Friday, November 6, 2009

Understanding the Old Testament

Reading the Old Testament: An Introduction
by Lawrence E. Boadt (Paulist Press, 1984)

Introducing the Old Testament (2nd rev. ed.)
by John W. Drane (Lion Hudson, 2000)

As a trainee Reader I had to read a lot of dense and dry theology text books, and Lawrence Boadt's "Reading the Old Testament: An Introduction" is one of the few that fired my enthusiasm. I would hasten to say that I do not agree with all the author's assumptions, but it is very unfair to him to suggest (as some American Bible-belt reviewers have done) that he does not see Holy Scripture as divinely inspired, and I am certain he does not deserve the "liberal" tag that some of the same reviewers have tried to attach to him.

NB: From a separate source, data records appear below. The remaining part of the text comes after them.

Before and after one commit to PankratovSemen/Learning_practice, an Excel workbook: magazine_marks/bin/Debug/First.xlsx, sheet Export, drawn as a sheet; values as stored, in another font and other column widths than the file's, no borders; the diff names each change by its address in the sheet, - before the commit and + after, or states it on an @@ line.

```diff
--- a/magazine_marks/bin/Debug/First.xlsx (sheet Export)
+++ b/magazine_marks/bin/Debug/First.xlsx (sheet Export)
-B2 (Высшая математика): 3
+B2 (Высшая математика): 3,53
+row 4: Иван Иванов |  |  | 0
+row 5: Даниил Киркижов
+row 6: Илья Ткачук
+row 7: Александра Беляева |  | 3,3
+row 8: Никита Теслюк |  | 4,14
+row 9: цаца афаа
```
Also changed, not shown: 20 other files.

The fact that Boadt (who incidentally is a Jesuit priest) is willing to explain the views of liberal scholars without attaching a Surgeon General's health warning at every turn of the page is hardly the first step on the road to perdition. Besides, if we only ever read books we wholly agree with, we may never grow up as Christians. It is always wonderful to read a book that stresses the work of the Holy Spirit behind scripture and history - but that is essentially devotional writing. Actually some of my evangelical colleagues would say that's the only sort of theology we need, but it doesn't take much reflection to see the limitations of such an approach. How can we answer the world's questions (as indeed we can and must, with flying colours!) if we do not grapple with the questions that arise naturally when scripture is read with an open mind by anyone with a basic grasp of human history?

I find no evidence that Fr. Boadt disagrees with my own mainstream position on the inspiration of scripture; rather I tend to assume that he takes it for granted. However, he has set out to write a book not about Christian pneumatology but about divergent scholarly opinions on the historical and cultural roots of the Hebrew scriptures. That task has been undertaken by many writers ranging from Christian fundamentalists to militant atheists. I do not think any of them can have done so with more intelligence, sensitivity, honesty and grace than Boadt.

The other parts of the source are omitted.